For brevity, the class of “composite materials” in this paper is intended to refer to one of its subclasses, namely, the fiber-reinforced composite materials. In developing composite material property databases, three categories of data are needed. Category 1 consists of all raw test data with detailed information on specimen preparation, test machine description, specimen size and number per test, test loading history including temperature and humidity, etc., test configuration such as strain gage type and location, grip description, etc. Category 2 is the design allowable derived from information contained in Category 1 without making further experimental tests. Category 3 is the same design allowable for applications such that new experiments prescribed by user to obtain more reliable properties for the purpose on hand. At present, most handbook-based composite material property databases contain incomplete information in Category 1 (raw data), where a user is given only the test average values of properties such as longitudinal, transverse, and shear moduli, major and out-of-plane Poisson’s ratios, longitudinal tensile and compressive, transverse tensile and compressive, and shear strengths, inter-laminar shear strength, ply thickness, hygrothermal expansion coefficients, specific gravity, fiber volume fraction, etc. The presentation in Category 1 ignores the inclusion of the entire test environment description necessary for a user to assess the uncertainty of the raw data. Furthermore, the design allowable listed in Category 2 is deterministically obtained from Category 1 and the user is given average design allowable without uncertainty estimation.

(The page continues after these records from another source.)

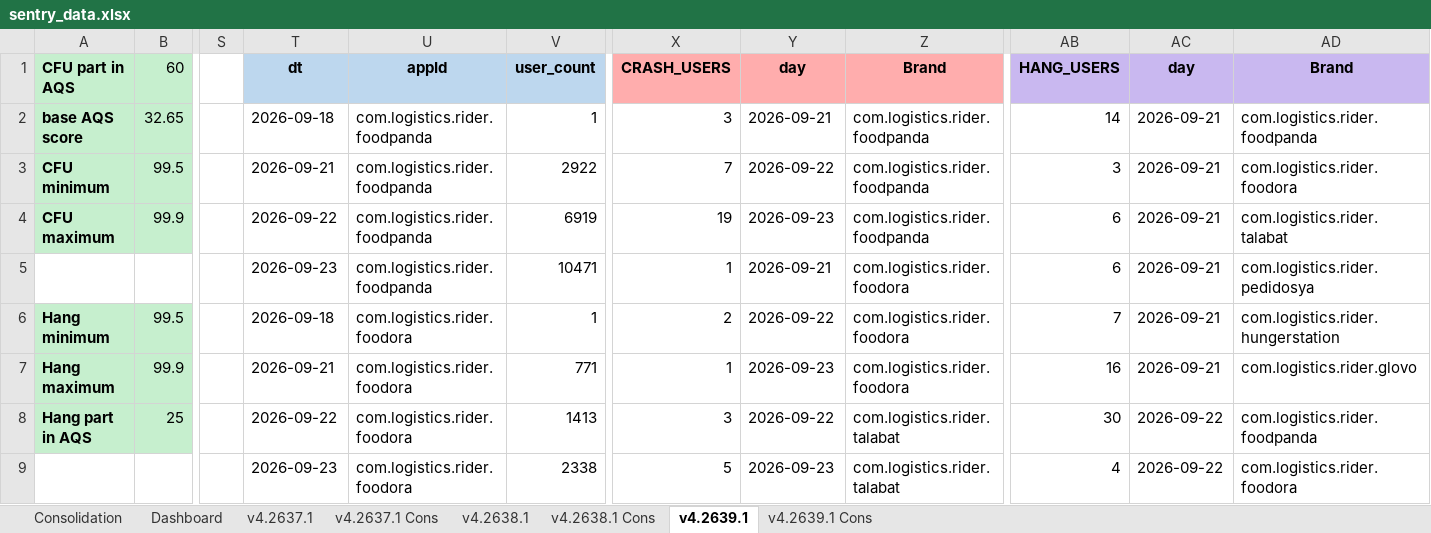
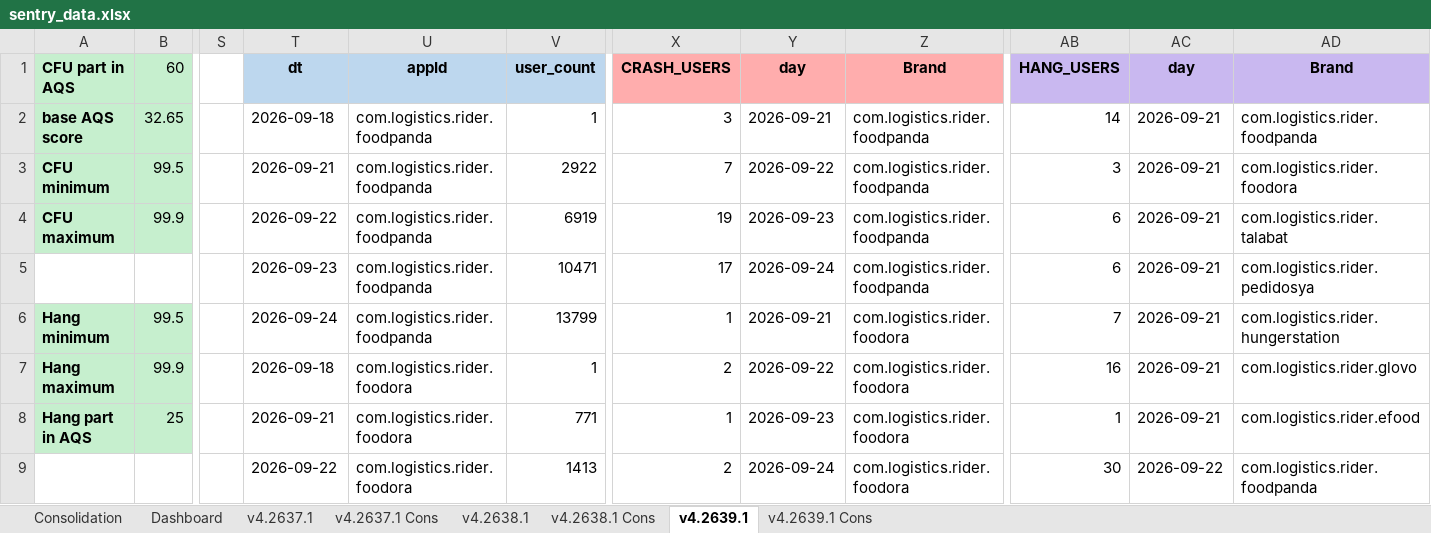
Before and after one commit to shilpa-bansal0401/rider-app-ios-reliability-dashboard, an Excel workbook: consolidation_report/sentry_data.xlsx, sheet v4.2639.1, drawn as a sheet; only a part is shown, gaps mark what is left out; values as stored, in another font and other column widths than the file's, no borders; the diff covers the shown part only; the diff names each change by its address in the sheet, - before the commit and + after, or states it on an @@ line.

Commit message:
Excluded injected hangs from projected report and added category for injected hang in hang report for visibility

```diff
--- a/consolidation_report/sentry_data.xlsx (sheet v4.2639.1)
+++ b/consolidation_report/sentry_data.xlsx (sheet v4.2639.1)
-X5 (CRASH_USERS): 1
+X5 (CRASH_USERS): 17
-Y5 (day): 2026-09-21
+Y5 (day): 2026-09-24
-Z5 (Brand): com.logistics.rider.foodora
+Z5 (Brand): com.logistics.rider.foodpanda
-T6 (dt): 2026-09-18
+T6 (dt): 2026-09-24
-U6 (appId): com.logistics.rider.foodora
+U6 (appId): com.logistics.rider.foodpanda
-V6 (user_count): 1
+V6 (user_count): 13799
-X6 (CRASH_USERS): 2
+X6 (CRASH_USERS): 1
-Y6 (day): 2026-09-22
+Y6 (day): 2026-09-21
-T7 (dt): 2026-09-21
+T7 (dt): 2026-09-18
-V7 (user_count): 771
+V7 (user_count): 1
-X7 (CRASH_USERS): 1
+X7 (CRASH_USERS): 2
-Y7 (day): 2026-09-23
+Y7 (day): 2026-09-22
-T8 (dt): 2026-09-22
+T8 (dt): 2026-09-21
-V8 (user_count): 1413
+V8 (user_count): 771
-X8 (CRASH_USERS): 3
+X8 (CRASH_USERS): 1
-Y8 (day): 2026-09-22
+Y8 (day): 2026-09-23
-Z8:Z9 (Brand): com.logistics.rider.talabat
+Z8:Z9 (Brand): com.logistics.rider.foodora
-AB8 (HANG_USERS): 30
+AB8 (HANG_USERS): 1
-AC8 (day): 2026-09-22
+AC8 (day): 2026-09-21
-AD8 (Brand): com.logistics.rider.foodpanda
+AD8 (Brand): com.logistics.rider.efood
-T9 (dt): 2026-09-23
+T9 (dt): 2026-09-22
-V9 (user_count): 2338
+V9 (user_count): 1413
-X9 (CRASH_USERS): 5
+X9 (CRASH_USERS): 2
-Y9 (day): 2026-09-23
+Y9 (day): 2026-09-24
-AB9 (HANG_USERS): 4
+AB9 (HANG_USERS): 30
-AD9 (Brand): com.logistics.rider.foodora
+AD9 (Brand): com.logistics.rider.foodpanda
```
Also changed, not shown: 15 added rows, 4 removed rows and 118 edited cells elsewhere in this sheet, sheet Dashboard, sheet v4.2637.1, sheet v4.2638.1, 4 other files.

In this paper, it is presented a case study where average design allowable failure envelopes of open hole specimens were obtained numerically for two different quasi-isotropic carbon fiber-epoxy laminates using the appropriate Category 1 data. Using the method of statistical design of experiments, it is then showed how the average design allowable can be supplemented with uncertainty estimates if the Category 1 database is complete. Application of this methodology to predicting reliability of composite structures is discussed.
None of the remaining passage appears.